As we were covering IPS Ch. 5 and discussing the normal approximation to the Binomial. One of my students did a problem much differently than I and then asked a very pertinent question. Why do we need the normal approximation. Using Chapter 5 - Problem 4 from Test Bank for IPS from McCabe and McCabe "Offspring of a particular genetic cross have an undesirable trait with probability 1/8. Inheritance of this trait by separate offspring is independent. You examine 100 offspring from this cross and count the number X who have the undesirable trait. What is the probability that 10 or less of the offspring have this trait?"
Using the TI-83 normal approximation you would get .2248 from normalcdf(-999,10,12.5,sd) with the continuity correction you would get .2727 from normalcdf(-999,10.5,12.5,sd). For those of you unfamiliar with TI-83 normalcdf(lowerbound, upperbound, mean, sd) returns area under curve quickly.
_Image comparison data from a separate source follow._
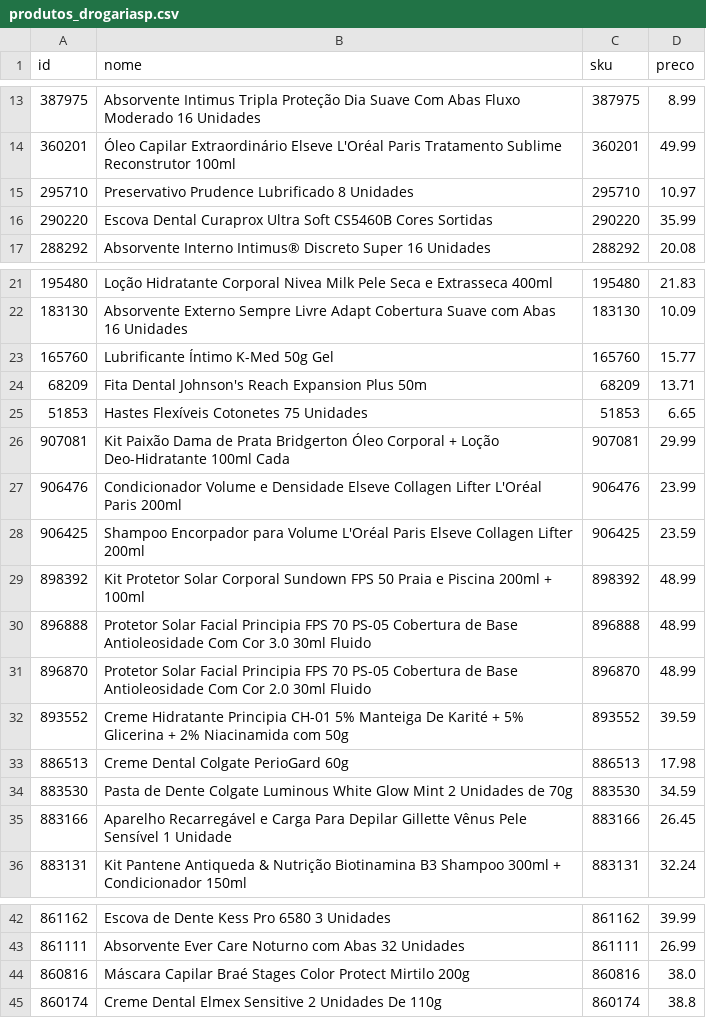
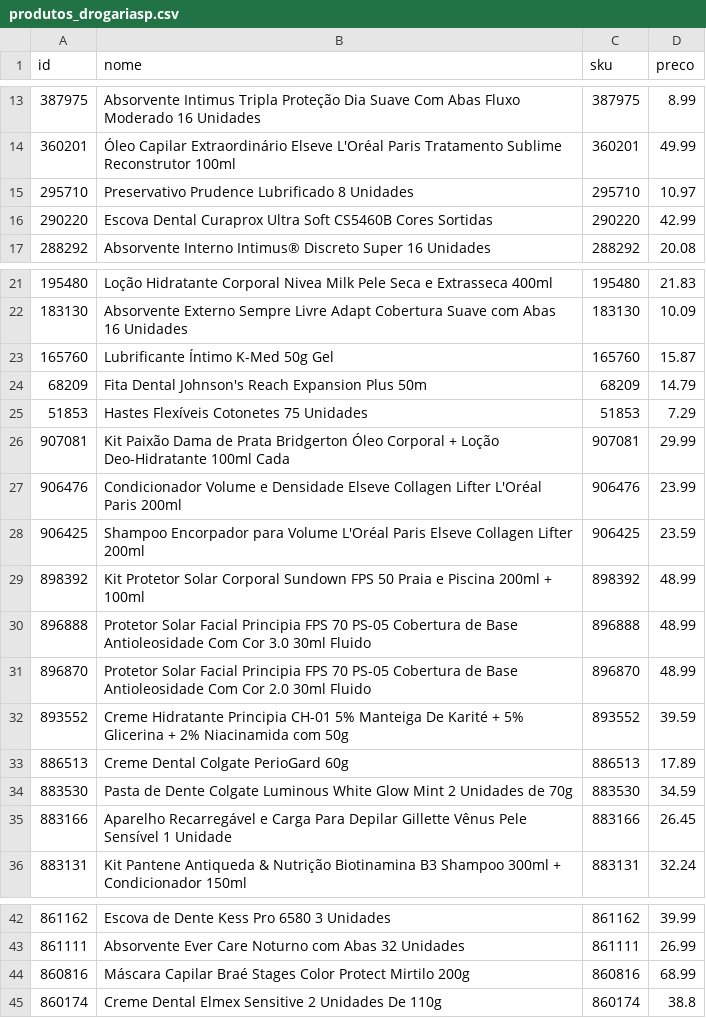
Before and after one commit to maxramonNRM/Coleta_API_DrogariaSP, a CSV file: produtos_drogariasp.csv, drawn as a sheet; only a part is shown, gaps mark what is left out; the diff covers the shown part only.

```diff
--- a/produtos_drogariasp.csv
+++ b/produtos_drogariasp.csv
@@ -15,3 +15,3 @@ id,nome,sku,preco
 295710,Preservativo Prudence Lubrificado 8 Unidades,295710,10.97
-290220,Escova Dental Curaprox Ultra Soft CS5460B Cores Sortidas,290220,35.99
+290220,Escova Dental Curaprox Ultra Soft CS5460B Cores Sortidas,290220,42.99
 288292,Absorvente Interno Intimus® Discreto Super 16 Unidades,288292,20.08
@@ -22,5 +22,5 @@ id,nome,sku,preco
 183130,Absorvente Externo Sempre Livre Adapt Cobertura Suave com Abas 16 Unidades,183130,10.09
-165760,Lubrificante Íntimo K-Med 50g Gel,165760,15.77
-68209,Fita Dental Johnson's Reach Expansion Plus 50m,68209,13.71
-51853,Hastes Flexíveis Cotonetes 75 Unidades,51853,6.65
+165760,Lubrificante Íntimo K-Med 50g Gel,165760,15.87
+68209,Fita Dental Johnson's Reach Expansion Plus 50m,68209,14.79
+51853,Hastes Flexíveis Cotonetes 75 Unidades,51853,7.29
 907081,Kit Paixão Dama de Prata Bridgerton Óleo Corporal + Loção Deo-Hidratante 100ml Cada,907081,29.99
@@ -32,3 +32,3 @@ id,nome,sku,preco
 893552,Creme Hidratante Principia CH-01 5% Manteiga De Karité + 5% Glicerina + 2% Niacinamida com 50g,893552,39.59
-886513,Creme Dental Colgate PerioGard 60g,886513,17.98
+886513,Creme Dental Colgate PerioGard 60g,886513,17.89
 883530,Pasta de Dente Colgate Luminous White Glow Mint 2 Unidades de 70g,883530,34.59
@@ -43,3 +43,3 @@ id,nome,sku,preco
 861111,Absorvente Ever Care Noturno com Abas 32 Unidades,861111,26.99
-860816,Máscara Capilar Braé Stages Color Protect Mirtilo 200g,860816,38.0
+860816,Máscara Capilar Braé Stages Color Protect Mirtilo 200g,860816,68.99
 860174,Creme Dental Elmex Sensitive 2 Unidades De 110g,860174,38.8
```
Also changed, not shown: 11 edited cells elsewhere in this file, 1 other file.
The student had done simply binompdf(100,0.125) stored to L1 and then did sum(L1,1,11) and arrived with .280999. TI-83 binompdf(100,0.125) returns all probabilities from 0 to 100 for p = 1/8. He summed items 1 to 11 to get P(0) through P(10). He was, with ease at which he had done this, amazed that anyone would do it the other way. I was wondering if anyone else had had this come up in class, and wondered if AP graders are aware of this binomial summing ability.
I have really enjoyed all the posts, I have been reading since late December, and I thought it was time for me to share an idea or two.